By Joseph De Avila
Westchester County is bracing for a hit to local employment and revenue after the Indian Point Energy Center shuts down in 2021 after more than 50 years of operation.
Democratic Gov. Andrew Cuomo, some local residents and environmental groups have been trying for years to close the nuclear plant. They have said it was dangerous to operate a plant located so close to New York City. Indian Point is located on the banks of the Hudson River in the village Buchanan, about 36 miles north of Manhattan.
At the same time Indian Point employed about 1,000 people and contributed $30 million in 2016 to the coffers of Westchester County and other municipalities. Elected officials are grappling with the impact to employment and municipal funding now that Entergy Corp. has said it plans to mothball the plant and eventually relocate its employees.

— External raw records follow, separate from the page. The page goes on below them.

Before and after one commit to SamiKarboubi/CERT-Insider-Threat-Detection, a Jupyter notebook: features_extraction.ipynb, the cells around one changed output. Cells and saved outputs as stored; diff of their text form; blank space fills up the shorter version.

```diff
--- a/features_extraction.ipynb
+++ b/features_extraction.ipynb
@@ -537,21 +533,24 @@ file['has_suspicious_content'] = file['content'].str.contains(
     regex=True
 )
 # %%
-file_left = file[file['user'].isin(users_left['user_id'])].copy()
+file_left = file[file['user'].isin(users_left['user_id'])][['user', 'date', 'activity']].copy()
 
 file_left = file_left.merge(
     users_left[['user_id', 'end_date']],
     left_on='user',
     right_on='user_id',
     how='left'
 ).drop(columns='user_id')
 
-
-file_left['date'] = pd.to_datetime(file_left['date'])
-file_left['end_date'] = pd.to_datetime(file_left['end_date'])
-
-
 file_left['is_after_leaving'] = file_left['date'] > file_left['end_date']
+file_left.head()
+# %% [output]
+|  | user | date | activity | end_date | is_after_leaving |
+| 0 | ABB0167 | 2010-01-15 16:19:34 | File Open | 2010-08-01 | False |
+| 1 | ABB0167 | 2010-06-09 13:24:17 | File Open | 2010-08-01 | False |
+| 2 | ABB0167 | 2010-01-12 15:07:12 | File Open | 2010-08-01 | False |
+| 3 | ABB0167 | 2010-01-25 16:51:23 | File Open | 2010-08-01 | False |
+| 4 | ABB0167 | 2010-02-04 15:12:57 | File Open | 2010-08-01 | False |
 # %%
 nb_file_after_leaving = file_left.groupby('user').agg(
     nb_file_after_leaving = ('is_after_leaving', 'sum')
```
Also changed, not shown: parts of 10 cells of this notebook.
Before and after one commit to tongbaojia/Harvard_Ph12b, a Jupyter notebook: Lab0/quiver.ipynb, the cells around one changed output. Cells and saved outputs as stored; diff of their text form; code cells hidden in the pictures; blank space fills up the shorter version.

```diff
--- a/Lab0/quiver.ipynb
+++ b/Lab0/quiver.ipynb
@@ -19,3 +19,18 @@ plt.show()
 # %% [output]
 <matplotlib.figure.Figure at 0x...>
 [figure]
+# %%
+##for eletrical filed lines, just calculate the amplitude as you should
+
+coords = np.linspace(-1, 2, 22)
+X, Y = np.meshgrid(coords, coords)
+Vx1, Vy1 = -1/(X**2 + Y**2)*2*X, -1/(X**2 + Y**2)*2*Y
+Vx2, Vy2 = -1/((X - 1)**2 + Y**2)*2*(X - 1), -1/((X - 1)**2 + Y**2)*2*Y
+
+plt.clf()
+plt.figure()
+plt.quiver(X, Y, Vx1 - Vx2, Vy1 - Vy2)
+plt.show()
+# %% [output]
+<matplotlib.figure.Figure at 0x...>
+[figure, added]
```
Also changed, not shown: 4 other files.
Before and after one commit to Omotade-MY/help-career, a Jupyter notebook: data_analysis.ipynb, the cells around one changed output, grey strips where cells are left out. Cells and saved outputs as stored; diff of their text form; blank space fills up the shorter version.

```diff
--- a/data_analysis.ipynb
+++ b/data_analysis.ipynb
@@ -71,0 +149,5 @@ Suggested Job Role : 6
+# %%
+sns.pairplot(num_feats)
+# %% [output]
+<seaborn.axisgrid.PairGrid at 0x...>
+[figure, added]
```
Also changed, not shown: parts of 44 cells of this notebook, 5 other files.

"We are concerned about the jobs," said Linda Puglisi, the supervisor of the town of Cortlandt.
Ms. Puglisi said that Entergy's payments in lieu of taxes make up about nearly half of the village of Buchanan's annual revenue. Buchanan is a part of the town of Cortlandt.
"This is our biggest taxpayer in our town," Ms. Puglisi said.
Entergy said it would continue its payments in lieu of taxes through 2021 before it begins reducing those payments. Mr. Cuomo's office said the state will assist the local municipalities to make up those revenue shortfalls.
While elected officials expressed concern for the future loss of revenue and jobs, local environmental groups applauded the news of the closure.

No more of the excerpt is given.